Task to carry out -
Which lines in the records below hold the word "value"? Copy each of them.

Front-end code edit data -
*****
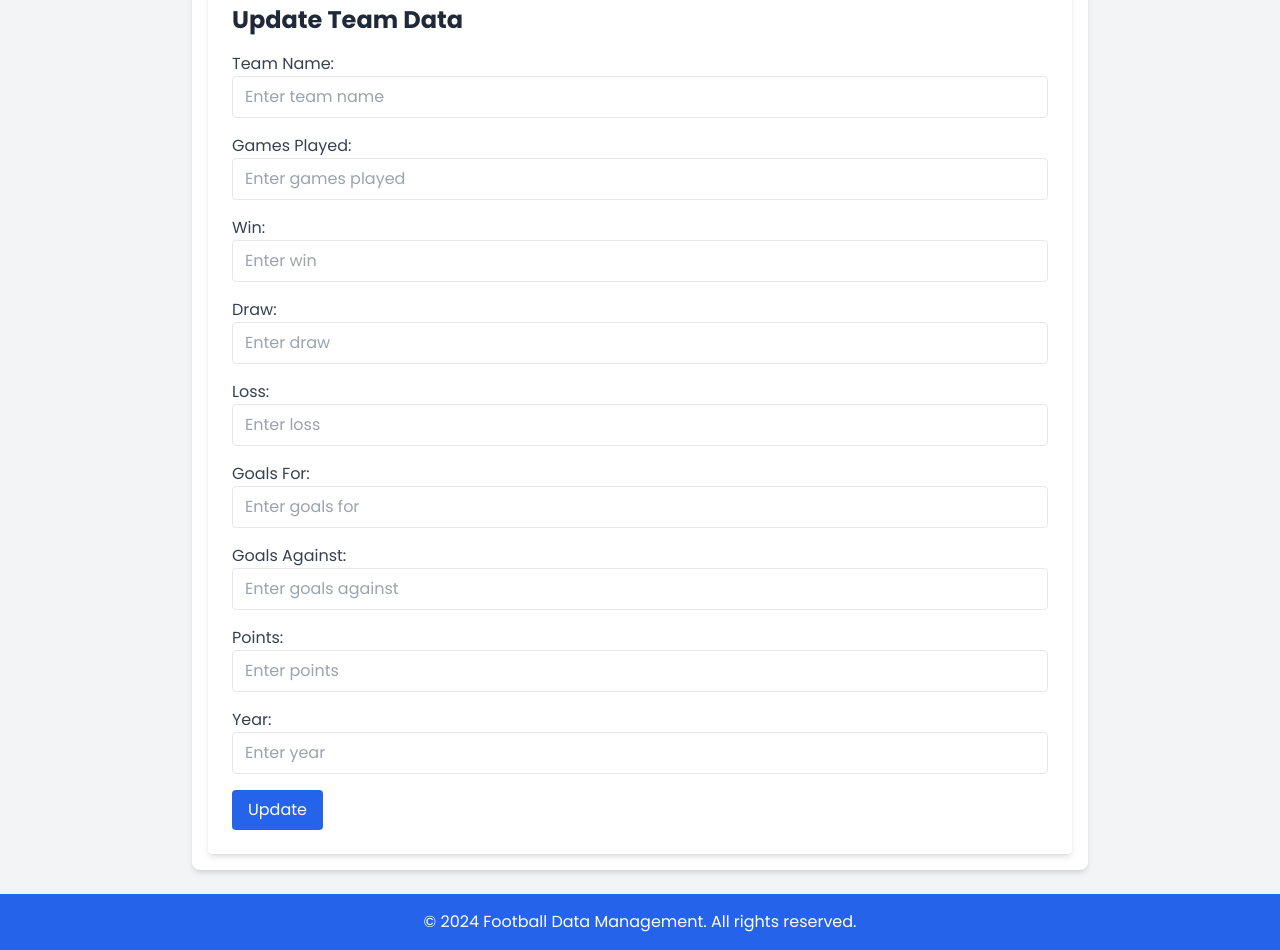
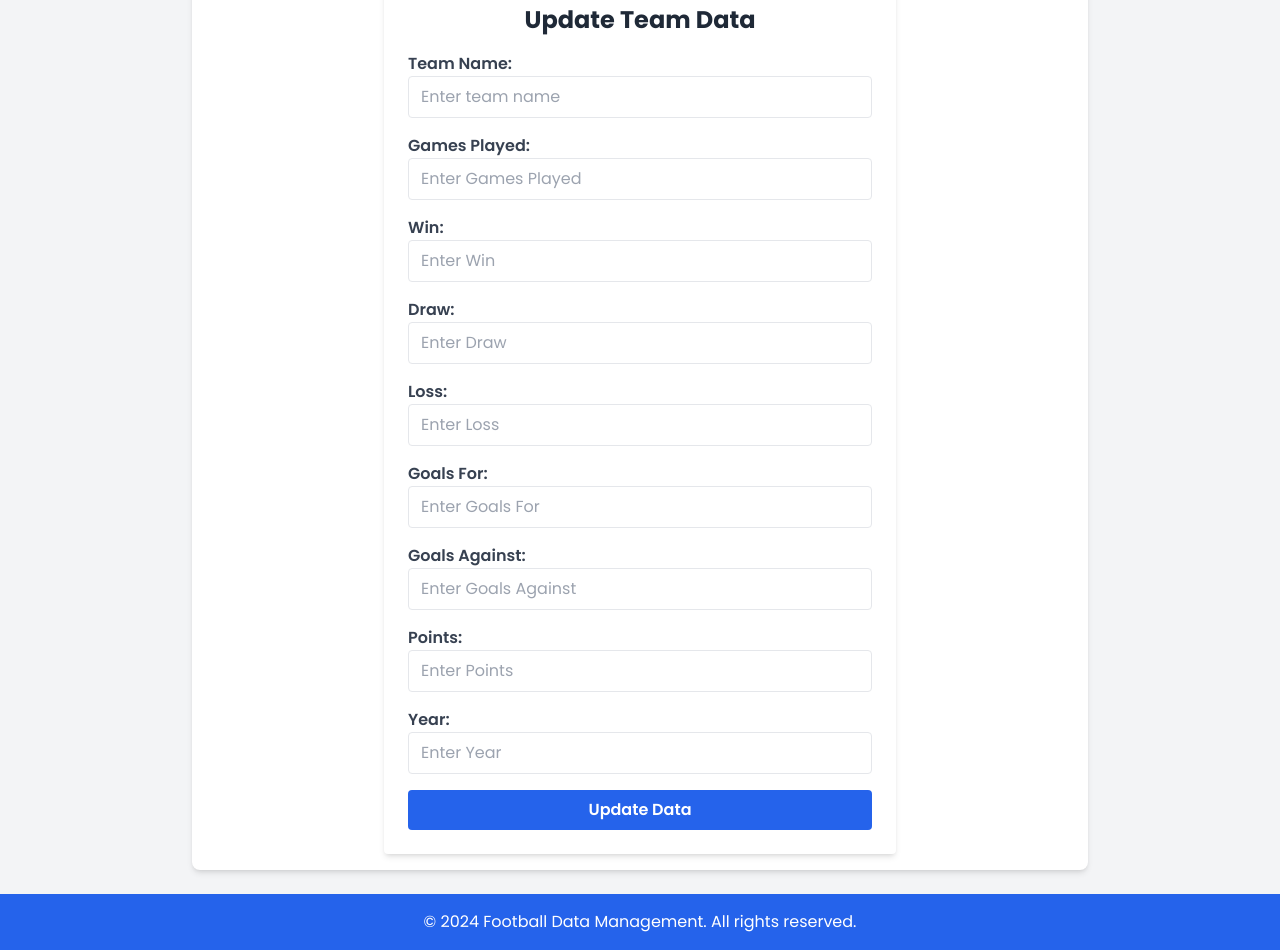
Before and after one commit to CollinsDv/nodejs_project, a React (Vite) app in the folder frontend/football-app/: page /update in a window 1280 px wide. Shown: the part 200-1150 px from the top of the page. Built offline with nearby package versions, Linux system fonts and the light colour scheme.

Commit message:
Refactor UpdateDataForm component to improve form handling and user feedback

```diff
--- a/frontend/football-app/src/components/UpdateDataForm.tsx
+++ b/frontend/football-app/src/components/UpdateDataForm.tsx
@@ -4,69 +4,103 @@ import axios from 'axios';
 const UpdateDataForm = () => {
     const [teamName, setTeamName] = useState('');
     const [formData, setFormData] = useState({
-        games_played: '',
-        win: '',
-        draw: '',
-        loss: '',
-        goals_for: '',
-        goals_against: '',
-        points: '',
-        year: '',
+        "Games Played": '',
+        "Win": '',
+        "Draw": '',
+        "Loss": '',
+        "Goals For": '',
+        "Goals Against": '',
+        "Points": '',
+        "Year": '',
     });
+    const [isSubmitting, setIsSubmitting] = useState(false); // Submission state
+    const [feedbackMessage, setFeedbackMessage] = useState<string | null>(null); // Feedback message
 
+    // Handle input field changes
     const handleChange = (e: React.ChangeEvent<HTMLInputElement>) => {
         const { name, value } = e.target;
         setFormData({ ...formData, [name]: value });
     };
 
+    // Handle form submission
     const handleSubmit = async (e: React.FormEvent) => {
         e.preventDefault();
+        setIsSubmitting(true);
+        setFeedbackMessage(null);
+
+        // Prepare payload
+        const payload = {
+            Team: teamName,
+            ...Object.fromEntries(
+                Object.entries(formData).map(([key, value]) => [key, value.trim() || undefined])
+            )
+        };
+
         try {
-            // Change the endpoint URL to '/api/updateByTeam' based on the backend
-            const response = await axios.post('http://localhost:3000/api/updateByTeam', { team: teamName, ...formData });
-            alert('Data updated successfully');
+            console.log('Submitting payload:', payload); // Debugging aid
+
+            const response = await axios.post('http://localhost:3000/api/updateByTeam', payload);
+            setFeedbackMessage('Data updated successfully!');
             console.log(response.data);
         } catch (error) {
-            console.error('Error updating data', error);
+            console.error('Error updating data:', error);
+            setFeedbackMessage('Failed to update data. Please try again.');
+        } finally {
+            setIsSubmitting(false);
         }
     };
 
     return (
+        <div className="max-w-lg mx-auto">
             <form className="space-y-4 bg-white p-6 rounded shadow-md" onSubmit={handleSubmit}>
-            <h2 className="text-2xl font-bold">Update Team Data</h2>
+                <h2 className="text-2xl font-bold text-center">Update Team Data</h2>
+
+                {/* Team Name */}
                 <div>
-                <label className="block text-gray-700">Team Name:</label>
+                    <label className="block text-gray-700 font-semibold">Team Name:</label>
                     <input
                         type="text"
-                    name="teamName"
+                        name="Team"
                         value={teamName}
                         onChange={(e) => setTeamName(e.target.value)}
                         className="w-full px-3 py-2 border rounded focus:outline-none focus:ring-2 focus:ring-blue-400"
-                    title="teamName"
                         placeholder="Enter team name"
+                        required
                     />
                 </div>
+
+                {/* Dynamic Fields */}
                 {Object.keys(formData).map((key) => (
                     <div key={key}>
-                    <label className="block text-gray-700 capitalize">{key.replace(/_/g, ' ')}:</label>
+                        <label className="block text-gray-700 font-semibold">{key}:</label>
                         <input
-                        type="text"
+                            type="number" // Ensures numeric input
                             name={key}
                             value={formData[key as keyof typeof formData]}
                             onChange={handleChange}
                             className="w-full px-3 py-2 border rounded focus:outline-none focus:ring-2 focus:ring-blue-400"
-                        title={key}
-                        placeholder={`Enter ${key.replace(/_/g, ' ')}`}
+                            placeholder={`Enter ${key}`}
                         />
                     </div>
                 ))}
+
+                {/* Submit Button */}
                 <button
                     type="submit"
-                className="px-4 py-2 bg-blue-600 text-white rounded hover:bg-blue-700"
+                    className={`w-full px-4 py-2 text-white font-semibold rounded ${isSubmitting ? 'bg-gray-400' : 'bg-blue-600 hover:bg-blue-700'}`}
+                    disabled={isSubmitting} // Disable button while submitting
                 >
-                Update
+                    {isSubmitting ? 'Updating...' : 'Update Data'}
                 </button>
+
+                {/* Feedback Message */}
+                {feedbackMessage && (
+                    <div className={`mt-4 p-3 rounded ${feedbackMessage.includes('successfully') ? 'bg-green-100 text-green-700' : 'bg-red-100 text-red-700'}`}>
+                        {feedbackMessage}
+                    </div>
+                )}
             </form>
+        </div>
     );
 };
 
```
Lines whose indentation alone changed are shown as unchanged.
*****
Task response -
         const { name, value } = e.target;
         setFormData({ ...formData, [name]: value });
+                Object.entries(formData).map(([key, value]) => [key, value.trim() || undefined])
                         value={teamName}
                         onChange={(e) => setTeamName(e.target.value)}
                             value={formData[key as keyof typeof formData]}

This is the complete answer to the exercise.